An Evening Primrose (Oenothera stricta) blooms near the summit of Mount Haleakalā volcano on Maui, Hawaii.
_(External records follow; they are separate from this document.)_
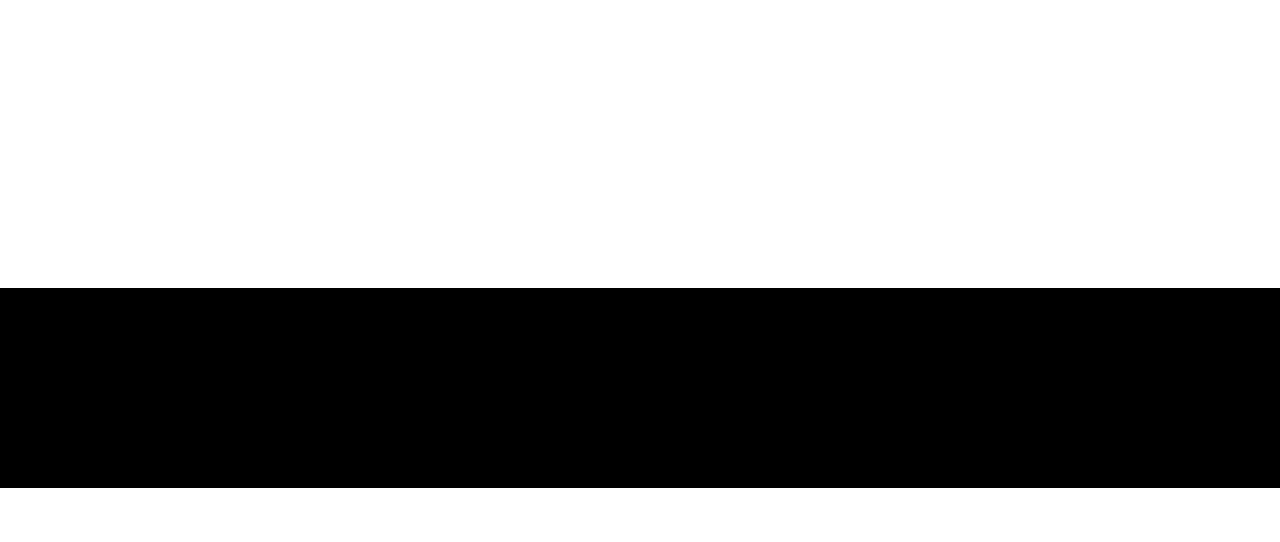
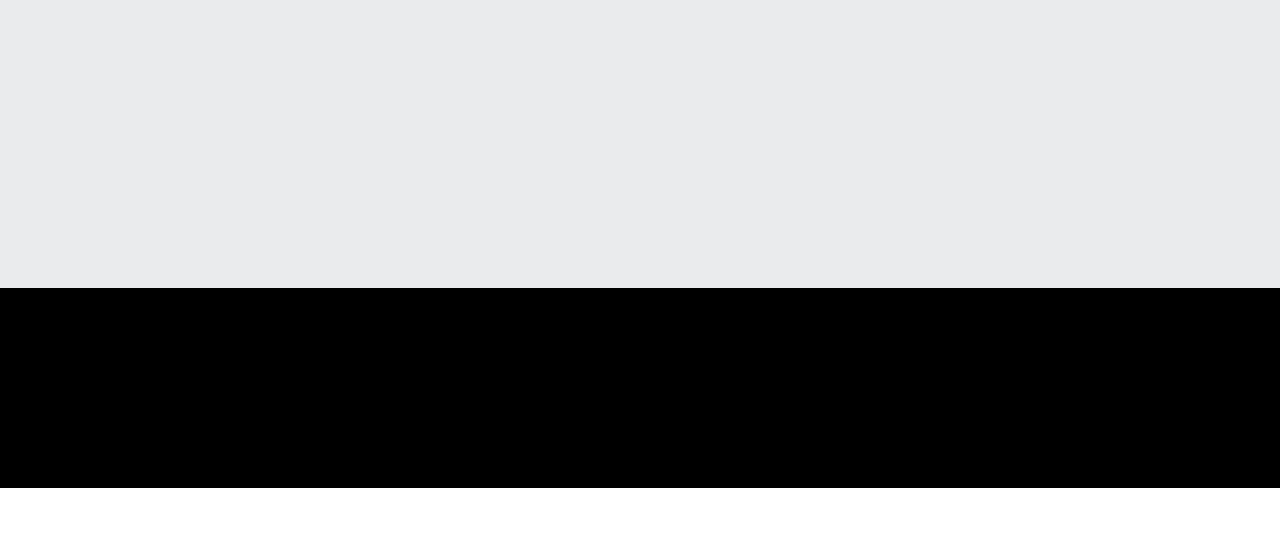
Before and after one commit to sidd4848/routing, a plain HTML site: page index.html in a window 1280 px wide. Shown: the part 258-800 px from the top of the page. Drawn offline with nearby package versions, Linux system fonts and the light colour scheme; some packages are replaced by stand-ins of ours.

Commit message:
routing implement

```diff
--- a/css/index.css
+++ b/css/index.css
@@ -21,6 +21,7 @@ ul li{
 .mains{
   width: 100%;
   height:500px;
+  background-color: #eaebed;
   text-align: center;
 }
 .mains h1{
```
Also called the East Maui Volcano, it is a massive 3,055 m (10,023 ft) high shield volcano that forms more than 75% of the Hawaiian Island of Maui and last erupted in the 17th century.
Haleakalā means “House of the Sun" and its tallest point is Puʻu ʻUlaʻula (Red Hill). The crater depression is over 11.2 km (7 mi) across, 3.2 km (2 mi) wide, and nearly 800 m (2,600 ft) deep.
In Hawaiian folklore, the Haleakalā crater was home to the grandmother of the demigod Māui. According to the legend, Māui's grandmother helped him capture the sun and force it to slow its journey across the sky in order to lengthen the day.